Do you consume more than a quarter of your daily calories after your evening meal? Do you have trouble falling asleep or suffer from insomnia during the night? Is your appetite for breakfast generally lacking? If you answered “yes” to all of these questions, you may be suffering from a condition called Night Eating Syndrome (NES)—and you’re not alone, given that two million Americans struggle with this condition.
If you have NES, you likely eat too much food in the evening and even overnight. Many people with this syndrome wake up several times a week to snack in the middle of the night before going back to sleep.
Who gets NES? If you’re overweight, you’re more likely to have it (although lean people also get it), and almost a third of adults having weight reduction (bariatric) surgery suffer from it. About ten percent of people with diabetes also have NES. It’s also associated with feeling depressed, anxious, lonely, angry, or sad. People with NES are more likely to have a history of being sexually or physically abused or neglected by their parents.
What physical changes cause it? NES revolves around your brain, in particular the effects of two hormones, leptin and melatonin, and one brain chemical called serotonin. When these are released inappropriately or inadequately, you can end up eating uncontrollably.
Leptin is a hormone that is actually secreted from the body fat stored under your skin. It’s supposed to signal your brain to stop eating when you have excess body fat. Your fat cells increase their leptin release during the late evening and overnight, but levels drop during the day—which is why most people eat three meals during the day and don’t have desire for food through the night. However, people with NES, whether they are lean or obese, have low leptin levels at night that frequently lead them to eat more then.
The release of second hormone, melatonin, is triggered by the onset of darkness and is usually secreted by your brain around bedtime to help you go to sleep. If your natural levels of melatonin are decreased, as they often are in people with NES, you may have trouble either falling asleep or staying asleep.
Serotonin is a “feel good” brain chemical released when you eat carbohydrates. Having low levels of serotonin in your brain is usually associated with a depressed mood, which also explains why people with NES frequently have mood disorders that trigger eating in the evening and overnight. Carbohydrates serve as “comfort” foods that increase serotonin levels and are usually what people with NES feel driven to eat, along with fat.
What can you do if you have NES? Luckily, there is help for people with this condition. Many people are simply the victims of genetic and hormonal abnormalities that lead to disturbed eating patterns and weight gain. Hormonal disturbances can be addressed, although we can’t change genetics yet.
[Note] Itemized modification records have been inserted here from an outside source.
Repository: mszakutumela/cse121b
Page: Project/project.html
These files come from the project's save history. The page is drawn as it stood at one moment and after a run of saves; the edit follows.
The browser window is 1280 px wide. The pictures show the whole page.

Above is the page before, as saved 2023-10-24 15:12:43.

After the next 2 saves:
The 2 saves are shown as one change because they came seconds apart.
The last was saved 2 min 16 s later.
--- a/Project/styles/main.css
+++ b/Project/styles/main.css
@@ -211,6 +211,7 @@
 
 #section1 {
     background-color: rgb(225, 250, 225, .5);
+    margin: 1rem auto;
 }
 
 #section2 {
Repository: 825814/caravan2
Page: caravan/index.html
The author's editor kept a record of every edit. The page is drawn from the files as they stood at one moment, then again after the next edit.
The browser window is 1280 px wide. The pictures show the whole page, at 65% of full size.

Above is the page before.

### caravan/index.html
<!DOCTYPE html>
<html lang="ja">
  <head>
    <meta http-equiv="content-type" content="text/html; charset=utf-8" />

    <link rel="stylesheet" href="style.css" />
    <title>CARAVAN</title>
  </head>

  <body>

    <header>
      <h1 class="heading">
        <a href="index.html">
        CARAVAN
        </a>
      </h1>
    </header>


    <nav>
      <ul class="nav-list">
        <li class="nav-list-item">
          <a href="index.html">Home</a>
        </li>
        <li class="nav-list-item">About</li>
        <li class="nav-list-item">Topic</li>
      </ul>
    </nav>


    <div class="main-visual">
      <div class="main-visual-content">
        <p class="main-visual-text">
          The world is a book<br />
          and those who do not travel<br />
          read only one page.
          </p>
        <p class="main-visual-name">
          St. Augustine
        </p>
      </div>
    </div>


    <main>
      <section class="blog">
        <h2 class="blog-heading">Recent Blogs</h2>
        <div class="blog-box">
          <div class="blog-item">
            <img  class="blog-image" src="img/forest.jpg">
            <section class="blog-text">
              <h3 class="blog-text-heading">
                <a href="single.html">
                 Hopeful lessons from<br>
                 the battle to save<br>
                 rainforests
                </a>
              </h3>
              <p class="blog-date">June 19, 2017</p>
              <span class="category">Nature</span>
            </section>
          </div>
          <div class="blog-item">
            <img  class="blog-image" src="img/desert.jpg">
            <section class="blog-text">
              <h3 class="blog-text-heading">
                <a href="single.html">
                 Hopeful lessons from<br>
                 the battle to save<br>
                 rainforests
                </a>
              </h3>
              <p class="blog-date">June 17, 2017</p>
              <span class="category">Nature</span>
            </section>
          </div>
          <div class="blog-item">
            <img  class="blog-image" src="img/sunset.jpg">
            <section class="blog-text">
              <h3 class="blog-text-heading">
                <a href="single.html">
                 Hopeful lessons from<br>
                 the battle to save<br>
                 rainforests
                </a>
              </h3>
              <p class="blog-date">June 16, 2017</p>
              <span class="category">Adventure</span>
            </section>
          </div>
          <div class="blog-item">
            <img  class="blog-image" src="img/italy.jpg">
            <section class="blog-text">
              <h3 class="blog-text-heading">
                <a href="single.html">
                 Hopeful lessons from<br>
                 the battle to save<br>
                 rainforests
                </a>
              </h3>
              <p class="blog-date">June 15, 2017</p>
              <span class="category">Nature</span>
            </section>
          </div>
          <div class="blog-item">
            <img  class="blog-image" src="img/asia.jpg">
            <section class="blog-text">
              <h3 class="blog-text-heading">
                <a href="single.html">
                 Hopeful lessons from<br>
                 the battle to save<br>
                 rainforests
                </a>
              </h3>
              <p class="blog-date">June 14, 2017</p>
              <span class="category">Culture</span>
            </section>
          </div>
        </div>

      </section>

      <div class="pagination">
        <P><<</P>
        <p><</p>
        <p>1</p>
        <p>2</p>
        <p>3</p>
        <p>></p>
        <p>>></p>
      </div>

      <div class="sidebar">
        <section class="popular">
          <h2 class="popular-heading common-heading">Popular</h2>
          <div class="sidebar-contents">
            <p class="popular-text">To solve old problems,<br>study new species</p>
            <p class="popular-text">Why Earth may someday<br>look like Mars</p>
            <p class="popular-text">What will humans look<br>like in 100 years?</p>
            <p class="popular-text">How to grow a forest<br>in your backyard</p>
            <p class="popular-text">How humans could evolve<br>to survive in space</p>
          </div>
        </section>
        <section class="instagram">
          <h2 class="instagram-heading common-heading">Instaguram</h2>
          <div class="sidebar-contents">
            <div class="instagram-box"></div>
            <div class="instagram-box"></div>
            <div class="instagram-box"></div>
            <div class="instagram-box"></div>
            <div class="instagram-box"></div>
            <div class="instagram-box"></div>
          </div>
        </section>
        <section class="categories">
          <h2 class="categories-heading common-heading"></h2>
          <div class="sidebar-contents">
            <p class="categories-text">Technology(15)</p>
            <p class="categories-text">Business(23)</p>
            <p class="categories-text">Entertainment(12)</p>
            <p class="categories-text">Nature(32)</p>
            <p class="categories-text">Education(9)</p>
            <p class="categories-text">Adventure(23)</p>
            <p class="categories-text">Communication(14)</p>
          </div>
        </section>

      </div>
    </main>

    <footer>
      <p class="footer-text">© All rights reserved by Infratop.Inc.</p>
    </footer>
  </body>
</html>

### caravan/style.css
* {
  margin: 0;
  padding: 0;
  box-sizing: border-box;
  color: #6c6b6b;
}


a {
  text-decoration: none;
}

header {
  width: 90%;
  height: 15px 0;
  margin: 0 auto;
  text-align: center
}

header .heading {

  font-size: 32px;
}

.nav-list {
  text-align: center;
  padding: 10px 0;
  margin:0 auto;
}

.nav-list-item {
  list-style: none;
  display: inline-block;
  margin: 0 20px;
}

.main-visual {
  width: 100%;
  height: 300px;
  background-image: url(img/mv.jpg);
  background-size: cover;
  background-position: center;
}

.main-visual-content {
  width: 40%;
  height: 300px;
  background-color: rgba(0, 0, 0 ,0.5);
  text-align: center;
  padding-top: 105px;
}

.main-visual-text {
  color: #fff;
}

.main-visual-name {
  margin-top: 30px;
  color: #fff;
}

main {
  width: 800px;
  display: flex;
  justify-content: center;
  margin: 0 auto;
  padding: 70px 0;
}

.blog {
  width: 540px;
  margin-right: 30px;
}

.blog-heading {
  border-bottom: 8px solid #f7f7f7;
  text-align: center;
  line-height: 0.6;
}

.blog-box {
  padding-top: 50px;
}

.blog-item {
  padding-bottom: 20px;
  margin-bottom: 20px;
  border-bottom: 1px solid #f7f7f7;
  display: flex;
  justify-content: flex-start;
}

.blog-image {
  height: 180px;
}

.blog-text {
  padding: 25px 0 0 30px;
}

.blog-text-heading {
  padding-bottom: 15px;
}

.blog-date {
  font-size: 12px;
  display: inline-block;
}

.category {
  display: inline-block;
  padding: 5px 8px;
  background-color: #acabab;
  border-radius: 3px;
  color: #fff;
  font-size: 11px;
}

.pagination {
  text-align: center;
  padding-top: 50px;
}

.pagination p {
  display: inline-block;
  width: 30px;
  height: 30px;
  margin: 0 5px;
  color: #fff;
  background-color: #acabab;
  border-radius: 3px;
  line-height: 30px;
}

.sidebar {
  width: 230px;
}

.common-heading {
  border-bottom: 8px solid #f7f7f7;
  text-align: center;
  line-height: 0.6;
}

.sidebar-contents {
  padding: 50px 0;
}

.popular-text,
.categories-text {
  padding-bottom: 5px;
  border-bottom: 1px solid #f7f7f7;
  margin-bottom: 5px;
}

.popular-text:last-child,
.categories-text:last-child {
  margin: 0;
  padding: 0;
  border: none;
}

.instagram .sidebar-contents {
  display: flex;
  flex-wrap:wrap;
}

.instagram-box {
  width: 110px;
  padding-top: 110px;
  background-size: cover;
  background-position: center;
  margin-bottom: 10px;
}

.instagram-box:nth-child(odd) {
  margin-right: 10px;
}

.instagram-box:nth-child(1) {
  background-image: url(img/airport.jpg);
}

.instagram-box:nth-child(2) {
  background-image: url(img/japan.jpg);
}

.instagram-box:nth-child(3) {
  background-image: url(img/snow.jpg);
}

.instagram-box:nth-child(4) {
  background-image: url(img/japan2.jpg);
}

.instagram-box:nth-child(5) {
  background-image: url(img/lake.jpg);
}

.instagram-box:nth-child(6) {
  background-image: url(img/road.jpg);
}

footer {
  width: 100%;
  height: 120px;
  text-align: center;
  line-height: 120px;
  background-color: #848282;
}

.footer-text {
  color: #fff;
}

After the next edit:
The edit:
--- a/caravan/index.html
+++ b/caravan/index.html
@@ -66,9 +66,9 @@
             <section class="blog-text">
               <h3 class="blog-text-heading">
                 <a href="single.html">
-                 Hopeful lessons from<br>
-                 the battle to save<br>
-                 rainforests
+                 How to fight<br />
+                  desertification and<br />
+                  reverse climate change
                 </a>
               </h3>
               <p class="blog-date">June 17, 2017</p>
Here are some other treatments you can try:
- You may benefit from taking prescribed medications to treat depression, especially ones that keep serotonin levels in the brain high for longer.
- You may also choose to see a behavioral therapist who can help you learn alternate strategies for coping with painful emotions (other than seeking out comfort foods).
- Addressing eating patterns and sleep disturbances with relaxation training and other behavioral strategies has also been shown to be helpful in treating NES.
- Improving your sleep with medications (including over-the-counter melatonin supplements) can reduce the desire for nighttime eating.
- Treating sleep apnea, if it you have it, may improve your ability to sleep without interruption and naturally decrease the drive for nocturnal eating.
For anyone with diabetes, controlling NES is even more important, as this syndrome can lead to poor blood glucose control and early onset of diabetes-related health problems. These individuals need more education about diabetes self-management to help them to understand the psychological, emotional, and physiological factors associated with their unhealthy eating patterns and its impact on diabetes control. Being physically active, reducing mental stress, eating a more balanced diet, and improving sleep—can lower your risk of gaining excess weight or developing type 2 diabetes in the first place. – by Dr. Osama Hamdy and Dr. Sheri Colberg, the authors of The Diabetes Breakthrough (Harlequin, 2014). For more information: